Thanks to the learning from developing our Best Global Green Brands 2012 ranking and our general telecom industry understanding, Interbrand has identified key ways in which the growing environmental sustainability agenda could – and should – impact such brands. Many of these opportunities build on existing initiatives and policies, demonstrating that this sector has great potential to become a leader in sustainability efforts.
Conserving resources, for example, is an area telecoms have made great advances in, creating the digital means to reduce the need for printed material, thus saving the precious resources needed to create more paper. Telecom businesses can and should be models in producing digital content for sharing, storing and consuming without printing for employees, suppliers, partners and end users.
More could be done to conserve resources if excess packaging and package inserts were eliminated on the retail side of the sector. Encouraging device manufacturers to minimize packaging and printed materials would go a long way toward sustainability. As devices become more intuitive, printed instruction manuals will become less necessary and could be viewed digitally.
Digital capabilities also allow for an ever-increasing ability to connect with people, reducing the amount of local and international travel needed to do business. As telecoms continue to innovate high definition video technology that makes meeting and collaboration from different places around the world more realistic and accessible, the carbon footprint of all businesses, and those of telecom companies themselves, can be greatly reduced.
Innovation in product development can improve the sustainability of the products themselves as well. Mobile phone chargers, for example, still consume a significant amount of energy, although there are new technologies in use that will reduce their carbon footprint. Telecoms have the power to insist on supporting devices that use less energy, and even to go as far as to implement a rating system -- much like the US government’s “Energy Star” rating system.
Millions of customers replace their mobile phones every few years to obtain the latest and greatest models. Encouraging and supporting year-round donation programs within retail locations, enabling customers to easily recycle their products while doing good, would go a long way in supporting sustainability and corporate social responsibility.
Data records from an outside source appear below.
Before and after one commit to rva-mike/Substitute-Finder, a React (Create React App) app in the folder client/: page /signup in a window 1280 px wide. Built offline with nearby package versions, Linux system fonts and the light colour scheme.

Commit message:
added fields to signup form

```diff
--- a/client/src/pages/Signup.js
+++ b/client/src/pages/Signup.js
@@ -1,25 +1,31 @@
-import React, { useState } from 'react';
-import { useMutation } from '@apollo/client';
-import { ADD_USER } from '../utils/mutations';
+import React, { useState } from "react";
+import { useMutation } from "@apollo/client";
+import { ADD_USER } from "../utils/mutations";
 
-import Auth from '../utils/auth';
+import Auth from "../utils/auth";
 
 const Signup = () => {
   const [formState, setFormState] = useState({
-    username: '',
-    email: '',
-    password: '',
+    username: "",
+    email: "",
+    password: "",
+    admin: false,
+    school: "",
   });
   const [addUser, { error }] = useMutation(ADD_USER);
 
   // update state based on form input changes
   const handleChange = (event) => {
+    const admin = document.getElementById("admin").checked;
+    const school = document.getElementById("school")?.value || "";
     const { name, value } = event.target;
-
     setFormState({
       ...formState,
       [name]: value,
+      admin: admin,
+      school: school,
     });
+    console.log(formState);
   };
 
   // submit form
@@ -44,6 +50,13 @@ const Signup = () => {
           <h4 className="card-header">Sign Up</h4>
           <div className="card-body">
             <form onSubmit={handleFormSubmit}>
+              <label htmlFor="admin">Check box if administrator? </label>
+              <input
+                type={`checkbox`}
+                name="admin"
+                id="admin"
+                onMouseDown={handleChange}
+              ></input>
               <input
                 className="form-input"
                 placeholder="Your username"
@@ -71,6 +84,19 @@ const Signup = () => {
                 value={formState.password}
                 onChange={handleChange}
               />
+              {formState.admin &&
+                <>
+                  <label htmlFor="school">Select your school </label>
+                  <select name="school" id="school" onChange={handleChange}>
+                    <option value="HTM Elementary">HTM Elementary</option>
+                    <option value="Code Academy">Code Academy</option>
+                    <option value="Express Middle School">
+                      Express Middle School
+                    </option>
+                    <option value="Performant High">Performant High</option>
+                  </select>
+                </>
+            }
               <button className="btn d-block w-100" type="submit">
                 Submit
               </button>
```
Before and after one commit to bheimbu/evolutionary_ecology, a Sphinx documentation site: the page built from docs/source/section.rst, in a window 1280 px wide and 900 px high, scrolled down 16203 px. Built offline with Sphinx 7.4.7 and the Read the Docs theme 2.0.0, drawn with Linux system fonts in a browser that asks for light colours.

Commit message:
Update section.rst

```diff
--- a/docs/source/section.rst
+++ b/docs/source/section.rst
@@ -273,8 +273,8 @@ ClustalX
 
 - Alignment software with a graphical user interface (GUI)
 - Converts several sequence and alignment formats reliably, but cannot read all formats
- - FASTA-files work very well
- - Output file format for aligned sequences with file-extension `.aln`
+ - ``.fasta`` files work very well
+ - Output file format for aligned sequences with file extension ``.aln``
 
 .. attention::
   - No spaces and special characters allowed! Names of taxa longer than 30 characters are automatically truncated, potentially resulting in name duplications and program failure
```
For devices that cannot be donated, it is incumbent upon the telecom industry and equipment manufacturers to improve the recyclability of their components safely and efficiently. Not only will this reduce landfill waste, as well as soil and water contamination, but it will also make more efficient use of scarce materials used in mobile devices.
Some equipment manufacturers mass-produce their products in countries where the cost of labor is very low. Telecoms have the opportunity to take a stand, boycotting suppliers and countries where human rights are being violated, following the lead of garment manufacturers. After several years of controversy, Apple is allowing independent inspections of its Asian supply chain. Others should follow suit.
Global social networks are making the world smaller – giving people from all social classes and countries access to the same information and capabilities. Twitter has more than 175 million accounts and claims 140 million active users. Facebook is closing in on one billion accounts and boasts more than 500 million daily active users. Some predict the number of people accessing these networks on mobile devices globally will exceed 1 billon within the next five years. This access to knowledge and communication will result in human progress and a closing of the digital divide.
As Interbrand’s global CEO Jez Frampton has said, “It’s our view that brands should do good in the world by doing what they do best. …Being a good citizen is a complex and vital part of corporate strategy and it starts with core operations. …It’s only by applying their particular expertise to the world’s problems that brands can really hope to effect any real change. It also transforms corporate citizenship from being a nice to have philanthropy to a must have business asset.”
Kevin Perlmutter is a Senior Director of Brand Strategy in Interbrand’s New York office.